··· EXTRACTED ENTRIES

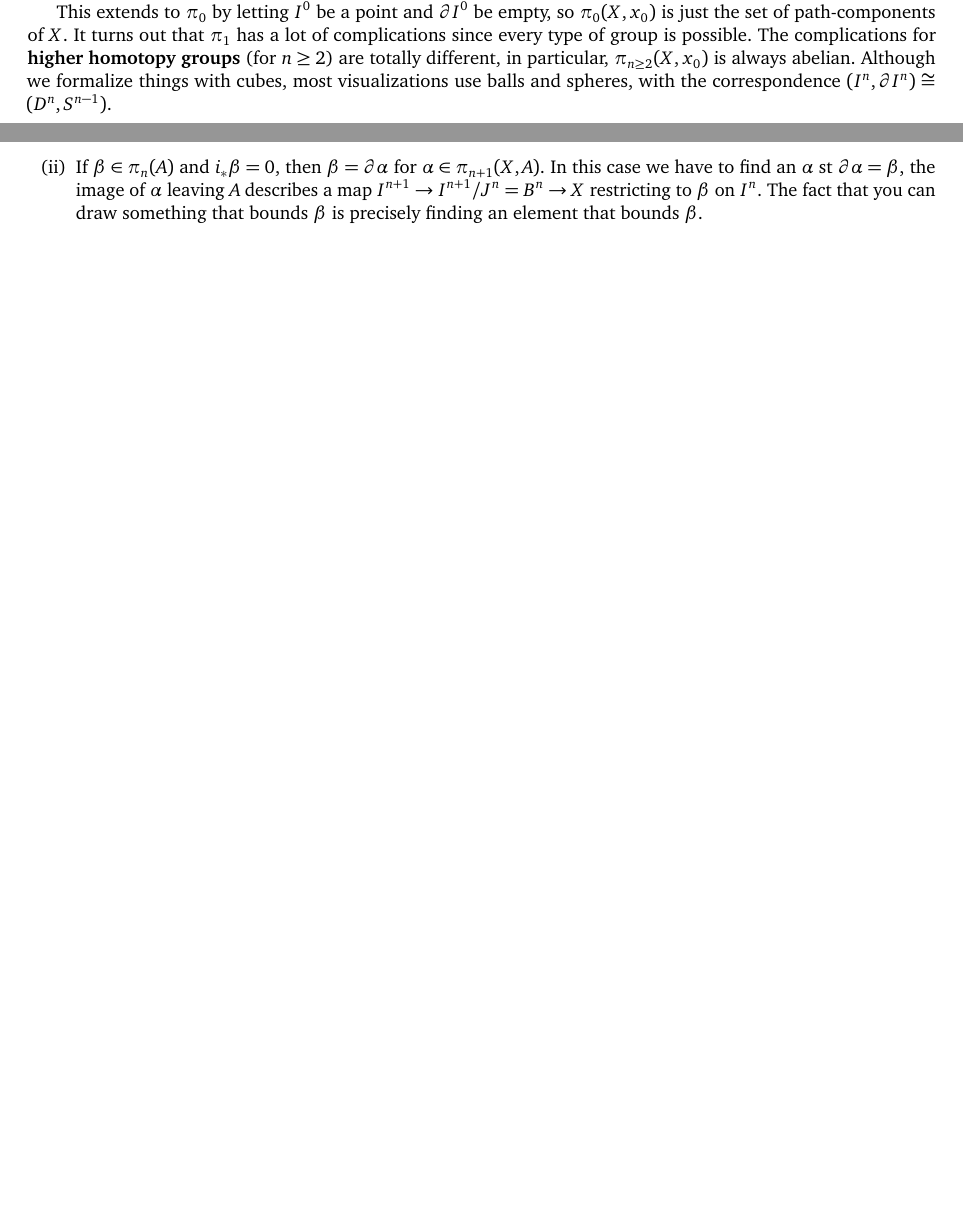
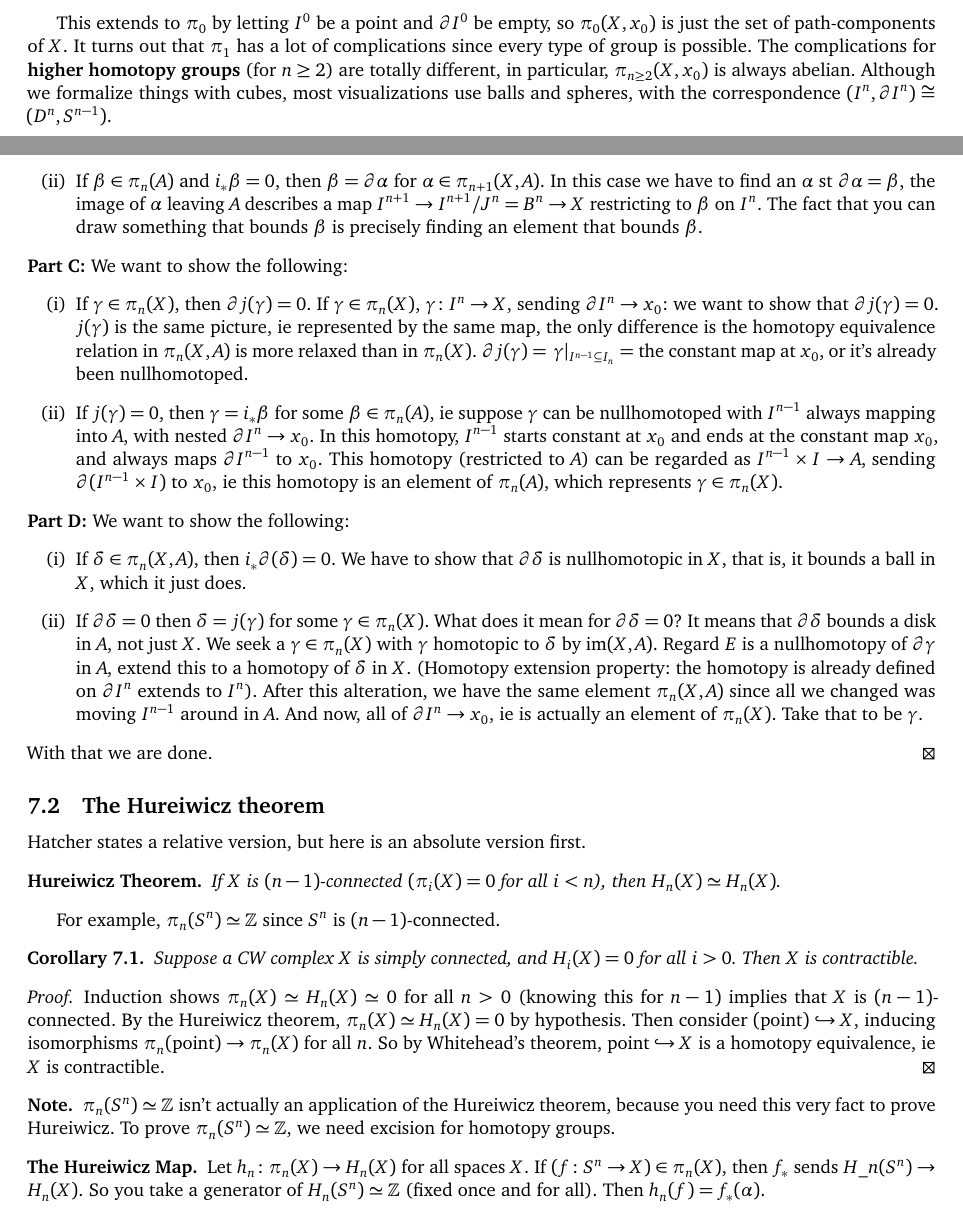
Before and after one commit to simonxiang1/math_notes, a LaTeX document (freshman_year/algebraic_topology/master_notes.tex, which reads freshman_year/algebraic_topology/homotopy_theory.tex): two parts of pages 3 and 4 of 4 before the commit and two parts of pages 50 and 52 of 52 after it, joined at a grey line, cut at the place of the change, the shorter picture padded with empty space. Compiled offline with pdfLaTeX.

Commit message:
friday alg top lecture

```diff
--- a/freshman_year/algebraic_topology/homotopy_theory.tex
+++ b/freshman_year/algebraic_topology/homotopy_theory.tex
@@ -71,4 +71,33 @@ If $f\colon X \to Y$ sends $x_0\in Y$ to $y_0\in Y$, then $f_* \colon \pi_n (X,x
         \item $ji_*\beta =0$. Applying $j$ means one facet of $I^n $ is allowed to move within $A$. We must show that if it allows our facet of $I^n $ to move within $A$, then we can shrink $\beta $ to a constant map. Shrink $I^n $ onto $\partial I^n \setminus I^{n-1}$ (Hatcher calls this space $J^{n-1}$) rel $\partial I^n \setminus I^{n-1}$. So $\beta_t $ sends the endpoints of the bottom edge of the cube to itself, $t=0\implies \beta_0=\beta _t$, $t$ small $\implies \beta _t\approx$ the pinched cube, when $t$ is large then $\beta _t\approx$ a shrunken pinched cube, and $t=1\implies \beta_1 $ is constant to $x_0$. Slogan: $\beta $ itself is a nullhomotopy of $\partial \beta $.
         \item If $\beta \in \pi_n (A)$ and $i_*\beta =0$, then $\beta =\partial \alpha $ for $\alpha \in \pi_{n+1}(X,A)$. In this case we have to find an $\alpha $ st $\partial \alpha =\beta $, the image of $\alpha $ leaving $A$ describes a map $I^{n+1}\to  I^{n+1}/J^n =B^n \to X$ restricting to $\beta $ on $I^n $. The fact that you can draw something that bounds $\beta $ is precisely finding an element that bounds $\beta $.
     \end{enumerate}
+    \noindent\textbf{Part C:} We want to show the following:
+    \begin{enumerate}[label=(\roman*)]
+        \item If $\gamma \in \pi_n (X)$, then $\partial j(\gamma)=0$. If $\gamma \in \pi_n (X)$, $\gamma \colon I^n  \to X$, sending $\partial I^n  \to x_0$: we want to show that $\partial  j(\gamma)=0$. $j(\gamma)$ is the same picture, ie represented by the same map, the only difference is the homotopy equivalence relation in $\pi_n (X,A)$ is more relaxed than in $\pi_n (X)$. $\partial j(\gamma)= \left. \gamma \right| _{I^{n-1}\subseteq I_n }=$ the constant map at $x_0$, or it's already been nullhomotoped.
+            \item If $j(\gamma)=0 $, then $\gamma=i_* \beta $ for some $\beta \in \pi_n (A)$, ie suppose $\gamma$ can be nullhomotoped with $I^{n-1}$ always mapping into $A$, with nested $\partial  I^n \to x_0$. In this homotopy, $I^{n-1}$ starts constant at $x_0$ and ends at the constant map $x_0$, and always maps $\partial  I^{n-1}$ to $x_0$. This homotopy (restricted to $A$) can be regarded as $I^{n-1}\times I\to A$, sending $\partial (I^{n-1}\times I)$ to $x_0$, ie this homotopy is an element of $\pi_n (A)$, which represents $\gamma \in \pi_n (X)$.
+    \end{enumerate}
+\noindent \textbf{Part D:} We want to show the following:
+    \begin{enumerate}[label=(\roman*)]
+        \item If $\delta \in \pi_n (X,A)$, then $i_* \partial (\delta)=0$. We have to show that $\partial \delta$ is nullhomotopic in $X$, that is, it bounds a ball in $X$, which it just does.
+        \item If $\partial \delta=0$ then $\delta= j(\gamma)$ for some $\gamma \in \pi_n (X)$. What does it mean for $\partial \delta=0$? It means that $\partial \delta$ bounds a disk in $A$, not just $X$. We seek a $\gamma \in \pi_n (X)$ with $\gamma$ homotopic to $\delta$ by $\operatorname{im}(X,A)$. Regard $E$ is a nullhomotopy of $\partial \gamma $ in $A$, extend this to a homotopy of $\delta $ in $X$. (Homotopy extension property: the homotopy is already defined on $\partial I^n $ extends to $I^n $). After this alteration, we have the same element $\pi_n (X,A)$ since all we changed was moving $I^{n-1}$ around in $A$. And now, all of $\partial  I^n  \to x_0$, ie is actually an element of $\pi_n (X)$. Take that to be $\gamma$.
+    \end{enumerate}
+    With that we are done.
 \end{proof}
+\subsection{The Hureiwicz theorem}
+Hatcher states a relative version, but here is an absolute version first.
+\begin{namedthm}{Hureiwicz Theorem}
+    If $X$ is $(n-1)$-connected $(\pi_i  (X)=0$ for all $i<n$), then $H_n (X) \simeq H_n (X)$.
+\end{namedthm}
+For example, $\pi_n (S^n )\simeq\Z$ since $S^n $ is $(n-1)$-connected.
+\begin{cor}
+    Suppose a CW complex $X$ is simply connected, and $H_i (X)=0$ for all $i>0$. Then $X$ is contractible.
+\end{cor}
+\begin{proof}
+    Induction shows $\pi_n (X)\simeq H_n (X) \simeq 0$ for all $n>0$ (knowing this for $n-1)$ implies that $X$ is $(n-1)$-connected. By the Hureiwicz theorem, $\pi_n (X)\simeq H_n (X)=0$ by hypothesis. Then consider $(\text{point}  )\hookrightarrow X$, inducing isomorphisms $\pi_n (\text{point} )\to \pi_n (X) $ for all $n$. So by Whitehead's theorem, $\text{point} \hookrightarrow X$ is a homotopy equivalence, ie $X$ is contractible.
+\end{proof}
+\begin{note}
+    $\pi_n (S^n )\simeq\Z$ isn't actually an application of the Hureiwicz theorem, because you need this very fact to prove Hureiwicz. To prove  $\pi_n (S^n )\simeq\Z$, we need excision for homotopy groups.
+\end{note}
+\begin{namedthing}{The Hureiwicz Map}
+    Let $h_n  \colon \pi_n (X) \to H_n (X)$ for all spaces $X$. If $\left( f \colon S^n  \to X \right) \in  \pi_n (X)$, then $f_*$ sends $H\_n (S^n )\to H_n (X)$. So you take a generator of $H_n (S^n )\simeq \Z$ (fixed once and for all). Then $h_n (f)=f_*(\alpha )$.
+\end{namedthing}
```
Also changed, not shown: freshman_year/algebraic_topology/master_notes.tex (+6 -6 lines), freshman_year/algebraic_topology/master_notes.pdf.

······

> _TASK GOAL_:
Give back all of the entries verbatim, but without pictures.

> _TASK ANSWER_:
Before and after one commit to simonxiang1/math_notes, a LaTeX document (freshman_year/algebraic_topology/master_notes.tex, which reads freshman_year/algebraic_topology/homotopy_theory.tex): two parts of pages 3 and 4 of 4 before the commit and two parts of pages 50 and 52 of 52 after it, joined at a grey line, cut at the place of the change, the shorter picture padded with empty space. Compiled offline with pdfLaTeX.

Commit message:
friday alg top lecture

```diff
--- a/freshman_year/algebraic_topology/homotopy_theory.tex
+++ b/freshman_year/algebraic_topology/homotopy_theory.tex
@@ -71,4 +71,33 @@ If $f\colon X \to Y$ sends $x_0\in Y$ to $y_0\in Y$, then $f_* \colon \pi_n (X,x
         \item $ji_*\beta =0$. Applying $j$ means one facet of $I^n $ is allowed to move within $A$. We must show that if it allows our facet of $I^n $ to move within $A$, then we can shrink $\beta $ to a constant map. Shrink $I^n $ onto $\partial I^n \setminus I^{n-1}$ (Hatcher calls this space $J^{n-1}$) rel $\partial I^n \setminus I^{n-1}$. So $\beta_t $ sends the endpoints of the bottom edge of the cube to itself, $t=0\implies \beta_0=\beta _t$, $t$ small $\implies \beta _t\approx$ the pinched cube, when $t$ is large then $\beta _t\approx$ a shrunken pinched cube, and $t=1\implies \beta_1 $ is constant to $x_0$. Slogan: $\beta $ itself is a nullhomotopy of $\partial \beta $.
         \item If $\beta \in \pi_n (A)$ and $i_*\beta =0$, then $\beta =\partial \alpha $ for $\alpha \in \pi_{n+1}(X,A)$. In this case we have to find an $\alpha $ st $\partial \alpha =\beta $, the image of $\alpha $ leaving $A$ describes a map $I^{n+1}\to  I^{n+1}/J^n =B^n \to X$ restricting to $\beta $ on $I^n $. The fact that you can draw something that bounds $\beta $ is precisely finding an element that bounds $\beta $.
     \end{enumerate}
+    \noindent\textbf{Part C:} We want to show the following:
+    \begin{enumerate}[label=(\roman*)]
+        \item If $\gamma \in \pi_n (X)$, then $\partial j(\gamma)=0$. If $\gamma \in \pi_n (X)$, $\gamma \colon I^n  \to X$, sending $\partial I^n  \to x_0$: we want to show that $\partial  j(\gamma)=0$. $j(\gamma)$ is the same picture, ie represented by the same map, the only difference is the homotopy equivalence relation in $\pi_n (X,A)$ is more relaxed than in $\pi_n (X)$. $\partial j(\gamma)= \left. \gamma \right| _{I^{n-1}\subseteq I_n }=$ the constant map at $x_0$, or it's already been nullhomotoped.
+            \item If $j(\gamma)=0 $, then $\gamma=i_* \beta $ for some $\beta \in \pi_n (A)$, ie suppose $\gamma$ can be nullhomotoped with $I^{n-1}$ always mapping into $A$, with nested $\partial  I^n \to x_0$. In this homotopy, $I^{n-1}$ starts constant at $x_0$ and ends at the constant map $x_0$, and always maps $\partial  I^{n-1}$ to $x_0$. This homotopy (restricted to $A$) can be regarded as $I^{n-1}\times I\to A$, sending $\partial (I^{n-1}\times I)$ to $x_0$, ie this homotopy is an element of $\pi_n (A)$, which represents $\gamma \in \pi_n (X)$.
+    \end{enumerate}
+\noindent \textbf{Part D:} We want to show the following:
+    \begin{enumerate}[label=(\roman*)]
+        \item If $\delta \in \pi_n (X,A)$, then $i_* \partial (\delta)=0$. We have to show that $\partial \delta$ is nullhomotopic in $X$, that is, it bounds a ball in $X$, which it just does.
+        \item If $\partial \delta=0$ then $\delta= j(\gamma)$ for some $\gamma \in \pi_n (X)$. What does it mean for $\partial \delta=0$? It means that $\partial \delta$ bounds a disk in $A$, not just $X$. We seek a $\gamma \in \pi_n (X)$ with $\gamma$ homotopic to $\delta$ by $\operatorname{im}(X,A)$. Regard $E$ is a nullhomotopy of $\partial \gamma $ in $A$, extend this to a homotopy of $\delta $ in $X$. (Homotopy extension property: the homotopy is already defined on $\partial I^n $ extends to $I^n $). After this alteration, we have the same element $\pi_n (X,A)$ since all we changed was moving $I^{n-1}$ around in $A$. And now, all of $\partial  I^n  \to x_0$, ie is actually an element of $\pi_n (X)$. Take that to be $\gamma$.
+    \end{enumerate}
+    With that we are done.
 \end{proof}
+\subsection{The Hureiwicz theorem}
+Hatcher states a relative version, but here is an absolute version first.
+\begin{namedthm}{Hureiwicz Theorem}
+    If $X$ is $(n-1)$-connected $(\pi_i  (X)=0$ for all $i<n$), then $H_n (X) \simeq H_n (X)$.
+\end{namedthm}
+For example, $\pi_n (S^n )\simeq\Z$ since $S^n $ is $(n-1)$-connected.
+\begin{cor}
+    Suppose a CW complex $X$ is simply connected, and $H_i (X)=0$ for all $i>0$. Then $X$ is contractible.
+\end{cor}
+\begin{proof}
+    Induction shows $\pi_n (X)\simeq H_n (X) \simeq 0$ for all $n>0$ (knowing this for $n-1)$ implies that $X$ is $(n-1)$-connected. By the Hureiwicz theorem, $\pi_n (X)\simeq H_n (X)=0$ by hypothesis. Then consider $(\text{point}  )\hookrightarrow X$, inducing isomorphisms $\pi_n (\text{point} )\to \pi_n (X) $ for all $n$. So by Whitehead's theorem, $\text{point} \hookrightarrow X$ is a homotopy equivalence, ie $X$ is contractible.
+\end{proof}
+\begin{note}
+    $\pi_n (S^n )\simeq\Z$ isn't actually an application of the Hureiwicz theorem, because you need this very fact to prove Hureiwicz. To prove  $\pi_n (S^n )\simeq\Z$, we need excision for homotopy groups.
+\end{note}
+\begin{namedthing}{The Hureiwicz Map}
+    Let $h_n  \colon \pi_n (X) \to H_n (X)$ for all spaces $X$. If $\left( f \colon S^n  \to X \right) \in  \pi_n (X)$, then $f_*$ sends $H\_n (S^n )\to H_n (X)$. So you take a generator of $H_n (S^n )\simeq \Z$ (fixed once and for all). Then $h_n (f)=f_*(\alpha )$.
+\end{namedthing}
```
Also changed, not shown: freshman_year/algebraic_topology/master_notes.tex (+6 -6 lines), freshman_year/algebraic_topology/master_notes.pdf.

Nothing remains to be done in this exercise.